“What happened to Morales in Europe and the absence of some of the presidents sent out a harsh message to the countries of ALBA (Bolivarian Alternative for the Peoples of Our Americas) because of their policies of nationalisation of companies, mistreatment of ambassadors and incompliance with international agreements,” lawmaker Luis Felipe Dorado, with the centre-right opposition National Convergence party, told IPS.
As an example, he cited Morales’ proposal to withdraw Bolivia from the Inter-American Human Rights Commission.
Dorado also lamented that the president said Bolivia could do without the World Bank or the International Monetary Fund.
From pressure to protests
Prior to the meeting in Cochabamba, Fernández, Correa, Maduro and Bouterse took part in a rally in solidarity with Morales held by Bolivian social organisations.
In the rally, Morales – Bolivia’s first-ever indigenous president – said Spain’s ambassador to Austria had demanded to be allowed to inspect the presidential aircraft, while the Bolivian leader was in the Vienna airport from Tuesday evening to Wednesday morning.
His presidential jet has been rerouted and forced to land in Vienna, where it was grounded for 14 hours waiting for France, Italy, Portugal and Spain to revoke their airspace decision.
The incident was sparked by the suspicion that the plane was carrying whistleblower Edward Snowden, the former technical contractor for the U.S. National Security Agency (NSA) who released dozens of top secret documents proving that the U.S. government has been tapping global internet and phone systems on a massive scale,
The Bolivian president said the Spanish ambassador, under orders from the deputy foreign minister of Spain, attempted to force his way onto the aircraft to make sure Snowden was not there.
Morales said he told the ambassador he was a president, not a “criminal” whose plane had to be inspected before it was allowed to continue its journey.
Argentine President Fernández said at the rally that “It is curious that the countries that talk about legal security and respect for international law and human rights have committed this unprecedented violation. They should apologise for once.”
Mujca said the four European governments had made an enormous mistake. “This is embarrassing for the old countries…we aren’t colonies. When one Latin American leader is insulted, we all feel insulted.” He called for apologies instead of “unfounded arguments.”
Maduro concurred. “This is abuse and contempt of Latin America’s people because we decided to be free and to carry out democratic revolutions,” he said, after accusing the U.S. Central Intelligence Agency (CIA) of organising the rerouting and grounding of Morales’ jet.
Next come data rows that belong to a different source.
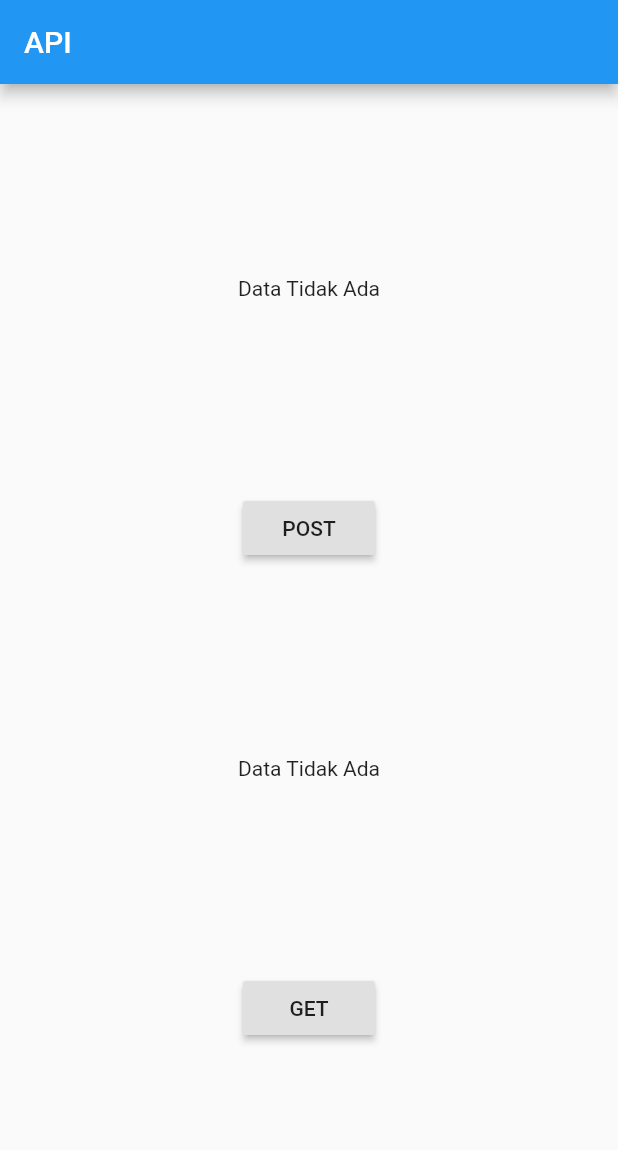
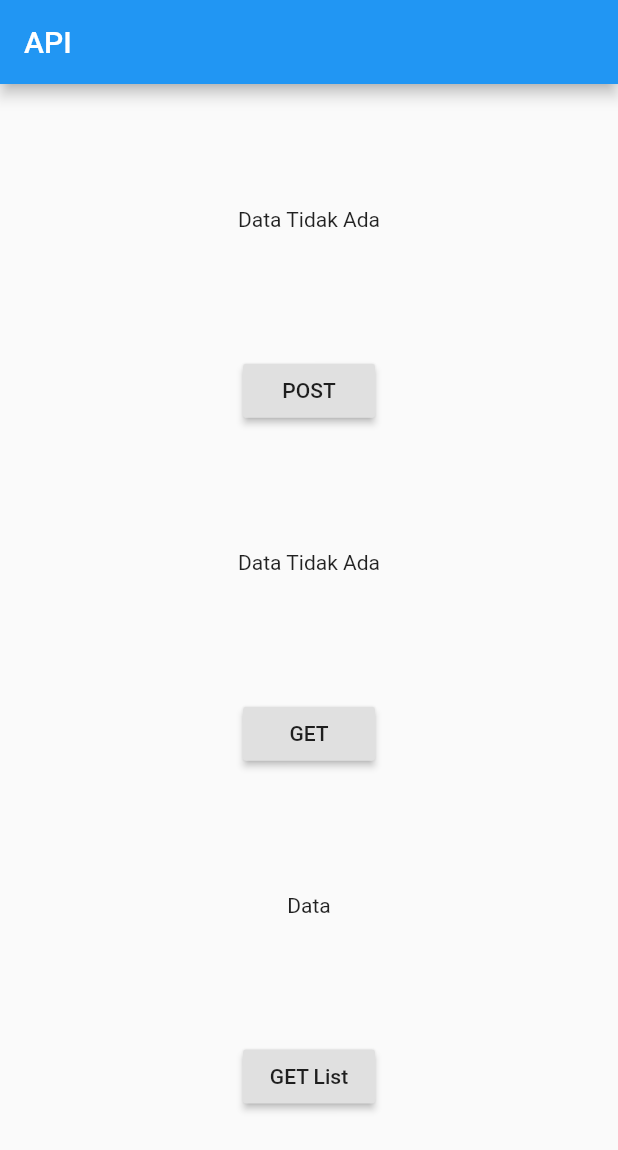
Before and after one commit to idnasirasira/flutter_learn, a Flutter app: the screen it shows after launch, on a phone screen of 412 x 824 dp. Shown: the top 1150 px of the screen. Run offline on Flutter 3.47's test engine with Material 2 defaults, Android fonts, the phone set to English and light mode, and no system bars; accounts and stored records are empty.

Commit message:
learn flutter http GET LIST

```diff
--- a/lib/http/main.dart
+++ b/lib/http/main.dart
@@ -1,7 +1,6 @@
 import 'package:flutter/material.dart';
 import 'package:flutterapp/http/model/post_result_model.dart';
 import 'package:flutterapp/http/model/user_model.dart';
-import 'package:http/http.dart';
 
 void main() => runApp(MyApp());
 
@@ -13,6 +12,8 @@ class MyApp extends StatefulWidget{
 class _MainAppState extends State<MyApp> {
   PostResult postResult;
   User user;
+
+  String outputListUser = "Data";
 
   @override
   Widget build(BuildContext context) {
@@ -45,6 +46,19 @@ class _MainAppState extends State<MyApp> {
                       })
                     },
                     child: Text("GET"),
+                  ),
+                  Text(outputListUser != null ? outputListUser : "List User Not Found"),
+                  RaisedButton(
+                    onPressed: () => {
+                      User.getUsers("2").then((users) {
+                        for(int i = 0; i < users.length; i++){
+//                          print(users[i].id.toString());
+                          outputListUser = outputListUser + "[ " + users[i].id.toString() + " ]";
+                        }
+                        setState(() => {});
+                      })
+                    },
+                    child: Text("GET List"),
                   )
                 ],
 
--- a/lib/http/model/user_model.dart
+++ b/lib/http/model/user_model.dart
@@ -36,4 +36,20 @@ class User{
 
     return User.createUser(userData);
   }
+
+  static Future<List<User>> getUsers(String page) async {
+    String apiURL = "https://reqres.in/api/users?page=" + page;
+
+    var apiResult = await http.get(apiURL);
+    var jsonObject = json.decode(apiResult.body);
+
+    List<dynamic> listUser = (jsonObject as Map<String, dynamic>)['data'];
+
+    List<User> users = [];
+
+    for(int i = 0; i < listUser.length; i++)
+      users.add(User.createUser(listUser[i]));
+
+    return users;
+  }
 }
--- a/lib/main.dart
+++ b/lib/main.dart
@@ -1,7 +1,6 @@
 import 'package:flutter/material.dart';
 import 'package:flutterapp/http/model/post_result_model.dart';
 import 'package:flutterapp/http/model/user_model.dart';
-import 'package:http/http.dart';
 
 void main() => runApp(MyApp());
 
@@ -13,6 +12,8 @@ class MyApp extends StatefulWidget{
 class _MainAppState extends State<MyApp> {
   PostResult postResult;
   User user;
+
+  String outputListUser = "Data";
 
   @override
   Widget build(BuildContext context) {
@@ -45,6 +46,19 @@ class _MainAppState extends State<MyApp> {
                       })
                     },
                     child: Text("GET"),
+                  ),
+                  Text(outputListUser != null ? outputListUser : "List User Not Found"),
+                  RaisedButton(
+                    onPressed: () => {
+                      User.getUsers("2").then((users) {
+                        for(int i = 0; i < users.length; i++){
+//                          print(users[i].id.toString());
+                          outputListUser = outputListUser + "[ " + users[i].id.toString() + " ]";
+                        }
+                        setState(() => {});
+                      })
+                    },
+                    child: Text("GET List"),
                   )
                 ],
 
```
Correa also accused the “intelligence agencies” of the countries involved in the incident of coordinating the denial of access to their airspace. He also blamed Washington, and said the reactions against the countries governed by leaders and parties of “a new left” in Latin America were triggered by their “anti-colonialist stance.”
While the South American leaders were in Cochabamba, Morales supporters protested outside the embassies and consulates of France, Italy, Portugal, Spain and the United States.
In Santa Cruz de la Sierra, members of the ruling Movement to Socialism painted graffiti on the walls of the U.S. consulate.
Popular demands that the ambassadors from the four European countries be expelled found little echo among the ranks of the ruling party. But Morales said he would not be afraid to close down the U.S. embassy, because he had no doubt U.S. pressure was behind the “virtual kidnapping” of which he was victim.